- What is expected
Pick out every line in the data below that holds "drawn".

[Records excerpted from a collection]
----

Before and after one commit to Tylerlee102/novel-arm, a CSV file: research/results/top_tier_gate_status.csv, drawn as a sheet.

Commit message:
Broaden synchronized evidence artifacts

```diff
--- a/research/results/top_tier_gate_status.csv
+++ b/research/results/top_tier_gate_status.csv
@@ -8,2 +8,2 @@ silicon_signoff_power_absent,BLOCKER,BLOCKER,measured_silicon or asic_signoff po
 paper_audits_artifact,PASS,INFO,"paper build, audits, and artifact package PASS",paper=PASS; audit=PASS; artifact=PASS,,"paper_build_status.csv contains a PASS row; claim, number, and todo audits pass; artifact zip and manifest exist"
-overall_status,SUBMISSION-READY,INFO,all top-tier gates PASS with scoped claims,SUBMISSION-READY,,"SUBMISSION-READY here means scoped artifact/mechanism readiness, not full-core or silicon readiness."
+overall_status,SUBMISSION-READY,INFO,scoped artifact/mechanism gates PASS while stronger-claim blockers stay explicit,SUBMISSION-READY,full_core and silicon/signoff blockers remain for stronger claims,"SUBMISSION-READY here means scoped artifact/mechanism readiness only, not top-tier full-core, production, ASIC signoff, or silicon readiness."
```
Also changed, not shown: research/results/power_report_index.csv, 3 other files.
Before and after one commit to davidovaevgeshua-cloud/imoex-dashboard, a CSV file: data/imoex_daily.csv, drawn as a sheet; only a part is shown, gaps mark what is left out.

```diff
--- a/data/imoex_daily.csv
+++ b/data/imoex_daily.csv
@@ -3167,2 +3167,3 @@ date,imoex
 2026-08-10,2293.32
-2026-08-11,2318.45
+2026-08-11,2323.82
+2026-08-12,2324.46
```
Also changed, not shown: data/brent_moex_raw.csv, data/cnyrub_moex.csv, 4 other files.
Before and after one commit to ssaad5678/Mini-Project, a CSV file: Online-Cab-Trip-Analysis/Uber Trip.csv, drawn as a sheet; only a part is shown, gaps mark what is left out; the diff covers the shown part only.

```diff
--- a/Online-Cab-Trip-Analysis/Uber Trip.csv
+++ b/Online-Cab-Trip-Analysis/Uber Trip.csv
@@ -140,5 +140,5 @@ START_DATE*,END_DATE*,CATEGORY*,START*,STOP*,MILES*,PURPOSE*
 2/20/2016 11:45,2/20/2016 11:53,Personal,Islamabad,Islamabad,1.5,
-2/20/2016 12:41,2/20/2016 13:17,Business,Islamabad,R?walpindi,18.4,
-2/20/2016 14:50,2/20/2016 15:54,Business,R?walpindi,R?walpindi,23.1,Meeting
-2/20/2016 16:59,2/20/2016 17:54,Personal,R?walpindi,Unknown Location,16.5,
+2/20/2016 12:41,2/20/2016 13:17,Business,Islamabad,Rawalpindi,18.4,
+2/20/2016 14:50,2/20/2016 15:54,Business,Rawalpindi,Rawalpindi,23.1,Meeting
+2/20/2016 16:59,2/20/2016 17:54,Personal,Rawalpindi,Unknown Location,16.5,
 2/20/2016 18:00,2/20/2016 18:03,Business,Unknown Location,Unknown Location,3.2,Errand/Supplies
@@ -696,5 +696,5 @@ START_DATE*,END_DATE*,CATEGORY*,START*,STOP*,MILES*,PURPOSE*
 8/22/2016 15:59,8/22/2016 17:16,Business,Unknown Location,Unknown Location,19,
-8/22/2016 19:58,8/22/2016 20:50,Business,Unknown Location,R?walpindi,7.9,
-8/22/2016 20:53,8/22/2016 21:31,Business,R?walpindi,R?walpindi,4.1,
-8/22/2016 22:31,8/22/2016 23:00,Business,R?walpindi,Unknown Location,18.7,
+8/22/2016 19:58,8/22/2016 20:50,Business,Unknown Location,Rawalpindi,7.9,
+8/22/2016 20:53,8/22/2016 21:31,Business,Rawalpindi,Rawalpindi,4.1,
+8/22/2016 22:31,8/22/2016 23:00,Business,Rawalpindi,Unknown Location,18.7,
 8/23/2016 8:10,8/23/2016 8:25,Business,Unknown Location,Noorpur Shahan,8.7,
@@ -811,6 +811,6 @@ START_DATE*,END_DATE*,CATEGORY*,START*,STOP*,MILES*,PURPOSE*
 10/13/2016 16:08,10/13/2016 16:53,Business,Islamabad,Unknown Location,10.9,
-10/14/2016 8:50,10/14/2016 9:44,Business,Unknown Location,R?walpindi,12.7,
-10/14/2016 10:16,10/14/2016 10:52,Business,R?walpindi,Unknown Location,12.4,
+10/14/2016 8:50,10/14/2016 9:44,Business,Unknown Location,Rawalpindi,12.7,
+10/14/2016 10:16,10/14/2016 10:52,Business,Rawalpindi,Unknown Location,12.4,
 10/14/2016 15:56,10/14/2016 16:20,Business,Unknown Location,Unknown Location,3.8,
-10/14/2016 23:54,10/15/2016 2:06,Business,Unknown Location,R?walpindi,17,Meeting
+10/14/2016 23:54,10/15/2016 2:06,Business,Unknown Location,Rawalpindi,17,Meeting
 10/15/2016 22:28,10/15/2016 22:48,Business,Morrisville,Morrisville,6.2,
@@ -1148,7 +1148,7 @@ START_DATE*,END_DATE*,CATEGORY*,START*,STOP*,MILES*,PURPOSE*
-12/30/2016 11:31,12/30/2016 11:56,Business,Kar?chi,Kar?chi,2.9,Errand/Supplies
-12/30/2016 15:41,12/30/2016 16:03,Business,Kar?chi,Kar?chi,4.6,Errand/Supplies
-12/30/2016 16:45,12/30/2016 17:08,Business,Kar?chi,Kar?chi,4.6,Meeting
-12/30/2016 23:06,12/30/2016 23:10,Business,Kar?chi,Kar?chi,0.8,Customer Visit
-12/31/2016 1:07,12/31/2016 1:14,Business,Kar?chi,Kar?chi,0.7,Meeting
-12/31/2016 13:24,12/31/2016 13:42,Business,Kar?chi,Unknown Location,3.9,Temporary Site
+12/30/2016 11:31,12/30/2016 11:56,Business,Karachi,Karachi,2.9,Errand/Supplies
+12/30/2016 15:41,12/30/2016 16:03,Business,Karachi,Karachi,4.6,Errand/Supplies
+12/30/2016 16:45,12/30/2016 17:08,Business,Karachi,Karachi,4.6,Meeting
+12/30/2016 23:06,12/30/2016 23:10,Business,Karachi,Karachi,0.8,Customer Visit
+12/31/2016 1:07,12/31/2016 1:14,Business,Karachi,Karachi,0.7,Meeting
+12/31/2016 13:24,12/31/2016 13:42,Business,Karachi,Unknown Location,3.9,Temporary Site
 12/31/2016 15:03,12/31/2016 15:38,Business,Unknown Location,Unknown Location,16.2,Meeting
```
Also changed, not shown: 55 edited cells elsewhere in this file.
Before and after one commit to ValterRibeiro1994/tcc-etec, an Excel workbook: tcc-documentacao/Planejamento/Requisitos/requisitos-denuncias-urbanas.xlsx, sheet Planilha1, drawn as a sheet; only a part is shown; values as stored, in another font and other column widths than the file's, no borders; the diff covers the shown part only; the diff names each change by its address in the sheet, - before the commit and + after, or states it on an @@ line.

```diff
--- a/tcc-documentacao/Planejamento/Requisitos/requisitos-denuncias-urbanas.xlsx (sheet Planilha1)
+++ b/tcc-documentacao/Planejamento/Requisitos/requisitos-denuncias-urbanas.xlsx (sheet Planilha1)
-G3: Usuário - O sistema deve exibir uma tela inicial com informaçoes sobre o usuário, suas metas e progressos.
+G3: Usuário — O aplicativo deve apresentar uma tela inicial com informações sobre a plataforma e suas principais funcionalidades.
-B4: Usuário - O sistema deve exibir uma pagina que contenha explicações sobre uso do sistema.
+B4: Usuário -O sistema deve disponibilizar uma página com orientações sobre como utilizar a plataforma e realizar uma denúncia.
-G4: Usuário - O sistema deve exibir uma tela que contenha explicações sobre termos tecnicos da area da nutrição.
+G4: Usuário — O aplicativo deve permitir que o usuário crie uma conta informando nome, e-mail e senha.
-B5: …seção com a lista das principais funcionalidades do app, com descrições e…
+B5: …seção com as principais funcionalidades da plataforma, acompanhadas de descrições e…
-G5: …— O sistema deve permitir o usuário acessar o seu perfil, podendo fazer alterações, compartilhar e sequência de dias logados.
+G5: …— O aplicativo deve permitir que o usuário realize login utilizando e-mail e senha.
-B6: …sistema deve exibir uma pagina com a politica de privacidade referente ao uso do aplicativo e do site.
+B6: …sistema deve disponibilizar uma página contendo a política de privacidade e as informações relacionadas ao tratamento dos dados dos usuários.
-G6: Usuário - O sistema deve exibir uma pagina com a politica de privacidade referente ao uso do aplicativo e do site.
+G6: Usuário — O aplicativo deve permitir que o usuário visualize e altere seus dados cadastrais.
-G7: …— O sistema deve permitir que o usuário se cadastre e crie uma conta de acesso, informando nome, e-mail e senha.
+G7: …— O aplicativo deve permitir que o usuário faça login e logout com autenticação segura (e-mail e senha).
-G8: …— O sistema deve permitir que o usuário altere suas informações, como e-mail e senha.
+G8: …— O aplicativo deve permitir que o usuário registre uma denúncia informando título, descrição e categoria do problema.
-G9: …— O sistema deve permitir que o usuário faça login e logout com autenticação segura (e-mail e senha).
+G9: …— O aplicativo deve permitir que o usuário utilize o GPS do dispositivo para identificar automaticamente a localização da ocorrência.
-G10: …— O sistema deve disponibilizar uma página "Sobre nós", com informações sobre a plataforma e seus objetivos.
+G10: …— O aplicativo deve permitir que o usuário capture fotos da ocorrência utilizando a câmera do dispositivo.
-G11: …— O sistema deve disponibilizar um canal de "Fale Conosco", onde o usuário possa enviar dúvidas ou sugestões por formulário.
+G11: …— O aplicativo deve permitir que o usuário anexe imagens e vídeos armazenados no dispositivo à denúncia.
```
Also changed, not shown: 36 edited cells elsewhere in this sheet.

----

- Output
Before and after one commit to Tylerlee102/novel-arm, a CSV file: research/results/top_tier_gate_status.csv, drawn as a sheet.
Before and after one commit to davidovaevgeshua-cloud/imoex-dashboard, a CSV file: data/imoex_daily.csv, drawn as a sheet; only a part is shown, gaps mark what is left out.
Before and after one commit to ssaad5678/Mini-Project, a CSV file: Online-Cab-Trip-Analysis/Uber Trip.csv, drawn as a sheet; only a part is shown, gaps mark what is left out; the diff covers the shown part only.
Before and after one commit to ValterRibeiro1994/tcc-etec, an Excel workbook: tcc-documentacao/Planejamento/Requisitos/requisitos-denuncias-urbanas.xlsx, sheet Planilha1, drawn as a sheet; only a part is shown; values as stored, in another font and other column widths than the file's, no borders; the diff covers the shown part only; the diff names each change by its address in the sheet, - before the commit and + after, or states it on an @@ line.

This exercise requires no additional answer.